Coping With the Trans Fat Exodus
Interestified fats have been an ingredient in Europe since the 1920s, but presently “enjoy” widespread use throughout the world. Interestification hardens fat, very much the same as partially hydrogenated oils (trans fats), though without producing oils that contain trans fats. These chemically-altered oils are technically not the same as partially hydrogenated oils, though they have the same alarming health concerns. There are studies that show interestified fat raises blood glucose and suppresses insulin production, besides damaging heart health. The main technological advantage of the use of interestified and/or hydrogenated fats is that these oils are much less likely to go rancid when used for industrially further processed fried food and meat products. While food processors and restaurants will tout the removal of trans fats from their products, they might remain coy about the fats that are used instead. While fried food enjoyment is cross-generational, the processing mediums used for frying gives a lot of room for debate.
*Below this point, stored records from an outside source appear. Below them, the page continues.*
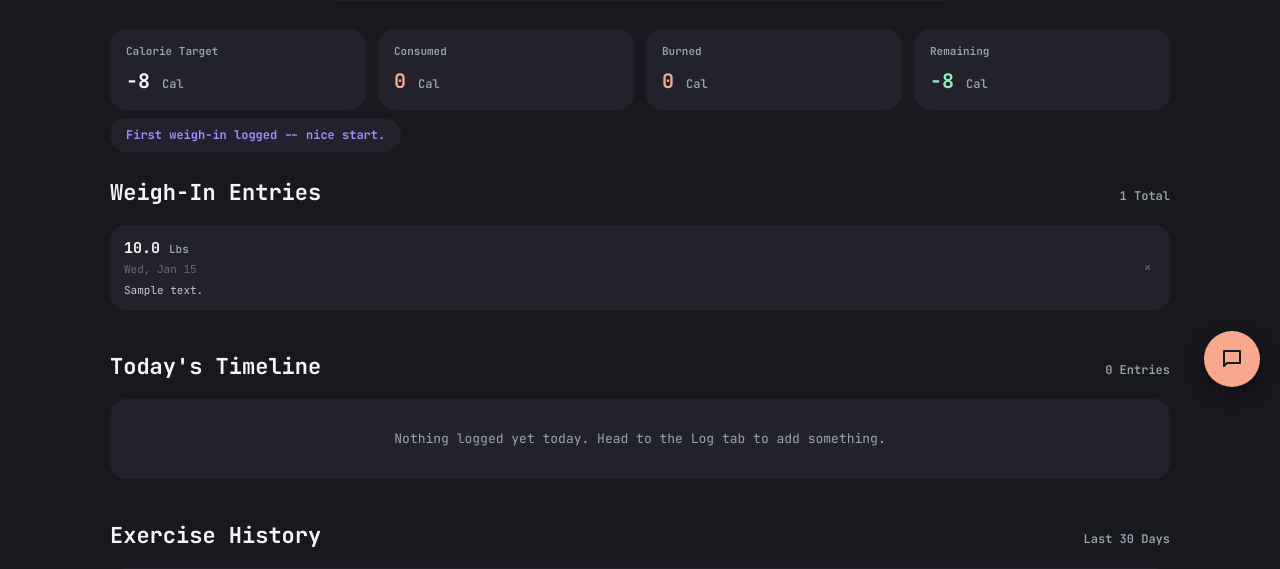
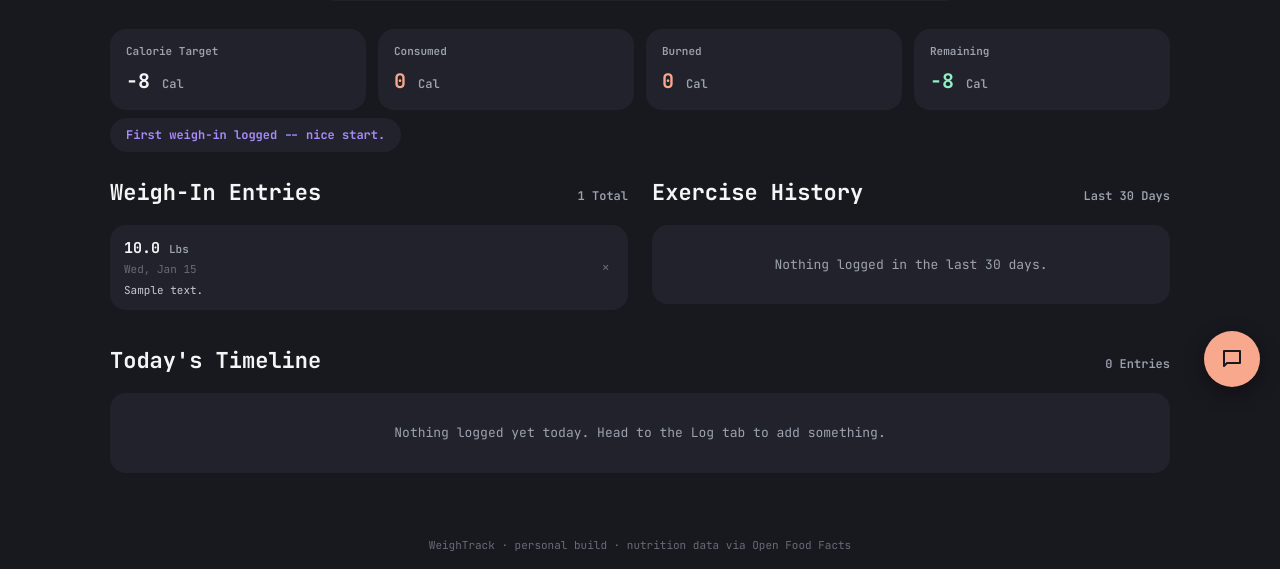
Before and after one commit to Silken8888/weighttrack, a Flask app: page / in a window 1280 px wide. Shown: the part 393-962 px from the top of the page. Run offline with Flask 3, Linux system fonts and the light colour scheme; tables that the repository leaves empty hold one stand-in row (values such as "Sample post"); some libraries are stand-ins or nearby versions.

Commit message:
Add files via upload

```diff
--- a/static/css/style.css
+++ b/static/css/style.css
@@ -1239,6 +1239,25 @@ button { font-family: inherit; cursor: pointer; }
   gap: 8px;
 }
 
+.dashboard-columns {
+  display: grid;
+  grid-template-columns: 1fr 1fr;
+  gap: 24px;
+  align-items: start;
+}
+
+.dashboard-column .weigh-in-list,
+.dashboard-column .exercise-day-group:last-child {
+  margin-bottom: 0;
+}
+
+@media (max-width: 860px) {
+  .dashboard-columns {
+    grid-template-columns: 1fr;
+    gap: 0;
+  }
+}
+
 .exercise-day-group {
   margin-bottom: 20px;
 }
--- a/templates/dashboard.html
+++ b/templates/dashboard.html
@@ -138,7 +138,8 @@
     </section>
   {% endif %}
 
-  <section>
+  <div class="dashboard-columns">
+    <section class="dashboard-column">
       <div class="library-header">
         <h2>Weigh-In Entries</h2>
         <span class="library-count">{{ weigh_ins|length }} Total</span>
@@ -162,6 +163,43 @@
         </div>
       {% endif %}
     </section>
+
+    <section class="dashboard-column">
+      <div class="library-header">
+        <h2>Exercise History</h2>
+        <span class="library-count">Last 30 Days</span>
+      </div>
+      {% if exercise_history %}
+        {% for day in exercise_history %}
+          <div class="exercise-day-group">
+            <p class="exercise-day-group__label">
+              {{ day.label }}
+              <span>
+                {{ day.total }} Cal Total
+                <button type="button" class="exercise-day-group__clear" data-clear-day="{{ day.date.isoformat() }}">Clear Day</button>
+              </span>
+            </p>
+            <ul class="weigh-in-list">
+              {% for e in day.entries %}
+                <li class="weigh-in-row">
+                  <div>
+                    <p class="weigh-in-row__weight">{{ e.activity }}</p>
+                    <p class="weigh-in-row__date">{{ e.logged_at | local_time }}</p>
+                  </div>
+                  <div class="weigh-in-row__right">
+                    <span class="timeline__cals">{{ e.calories_burned|round|int }} Cal</span>
+                    <button type="button" class="timeline__remove" data-delete-exercise-id="{{ e.id }}" aria-label="Remove entry">&times;</button>
+                  </div>
+                </li>
+              {% endfor %}
+            </ul>
+          </div>
+        {% endfor %}
+      {% else %}
+        <div class="empty-state">Nothing logged in the last 30 days.</div>
+      {% endif %}
+    </section>
+  </div>
 
   <section>
     <div class="library-header">
```
Also changed, not shown: other parts of templates/dashboard.html (+0 -36 lines), README.md. Lines whose indentation alone changed are shown as unchanged.
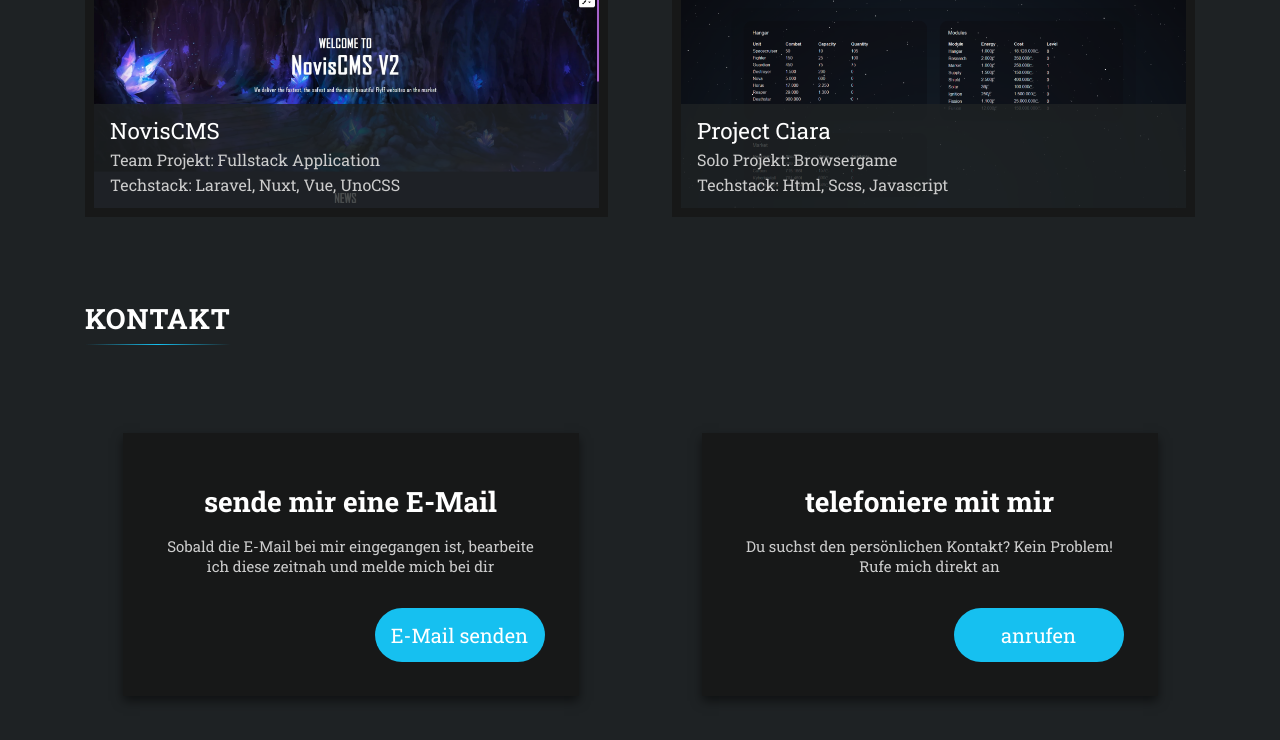
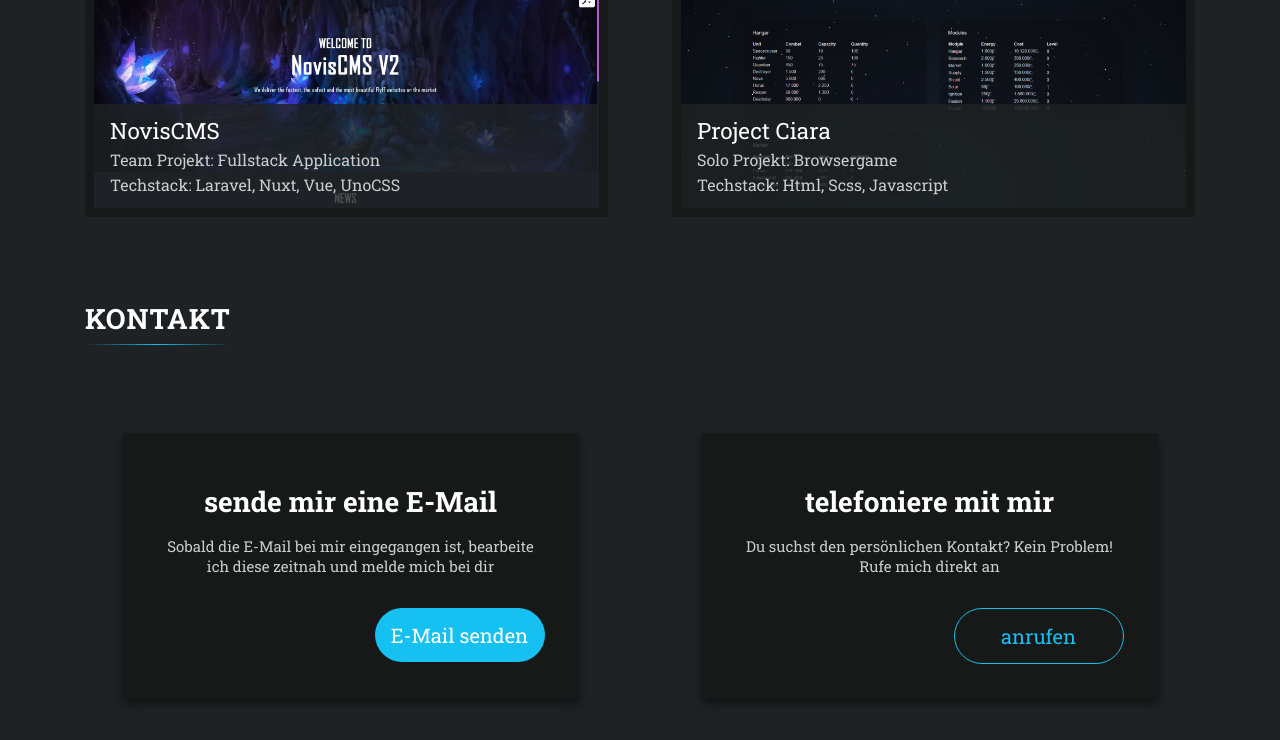
Before and after one commit to momoathome/Portfolio, a Nuxt app: page / in a window 1280 px wide. Shown: the part 3180-3920 px from the top of the page. Built offline with nearby package versions, Linux system fonts and the light colour scheme.

Commit message:
[fix] kontakt button

```diff
--- a/components/KontaktCard.vue
+++ b/components/KontaktCard.vue
@@ -11,7 +11,8 @@
     </div>
     <div class="footer">
       <a :href="link">
-        <Button>{{ buttonText }}</Button>
+        <Button v-if="btnOutline" class="btn-outline">{{ buttonText }}</Button>
+        <Button v-else>{{ buttonText }}</Button>
       </a>
     </div>
   </div>
@@ -24,6 +25,7 @@ defineProps({
   icon: String,
   link: String,
   buttonText: String,
+  btnOutline: Boolean,
 })
 </script>
 
--- a/components/sections/Kontakt.vue
+++ b/components/sections/Kontakt.vue
@@ -11,6 +11,7 @@
           :icon="item.icon"
           :link="item.link"
           :buttonText="item.buttonText"
+          :btnOutline="item.btnOutline"
         />
       </div>
     </div>
@@ -18,23 +19,25 @@
 </template>
 
 <script setup lang="ts">
-const kontakt = ref([
+const kontakt = [
   {
     title: 'sende mir eine E-Mail',
     text: 'Sobald die E-Mail bei mir eingegangen ist, bearbeite ich diese zeitnah und melde mich bei dir',
     icon: 'i-fa6-solid-envelope',
     link: 'mailto:mknoll1901@gmail.com',
-    buttonText: 'E-Mail senden'
+    buttonText: 'E-Mail senden',
+    btnOutline: false
   },
   {
     title: 'telefoniere mit mir',
     text: 'Du suchst den persönlichen Kontakt? Kein Problem! Rufe mich direkt an',
     icon: 'i-fa6-solid-phone',
     link: 'tel:+4915172745427',
-    buttonText: 'anrufen'
+    buttonText: 'anrufen',
+    btnOutline: true
   }
 
-])
+]
 </script>
 
 <style lang="scss" scoped>
--- a/components/sections/Portfolio.vue
+++ b/components/sections/Portfolio.vue
@@ -18,7 +18,7 @@
 </template>
 
 <script setup lang="ts">
-const projekts = ref([
+const projekts = [
   {
     title: 'Pokedex',
     category:'Solo Projekt: Frontend',
@@ -47,7 +47,7 @@ const projekts = ref([
     img: '/img/Project-ciara.webp',
     link: 'https://momoathome.github.io/projektCiara/',
   },
-])
+]
 </script>
 
 <style lang="scss" scoped>
```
Frying oils to satisfy the needs of health-conscious people will especially see major changes in the years to come.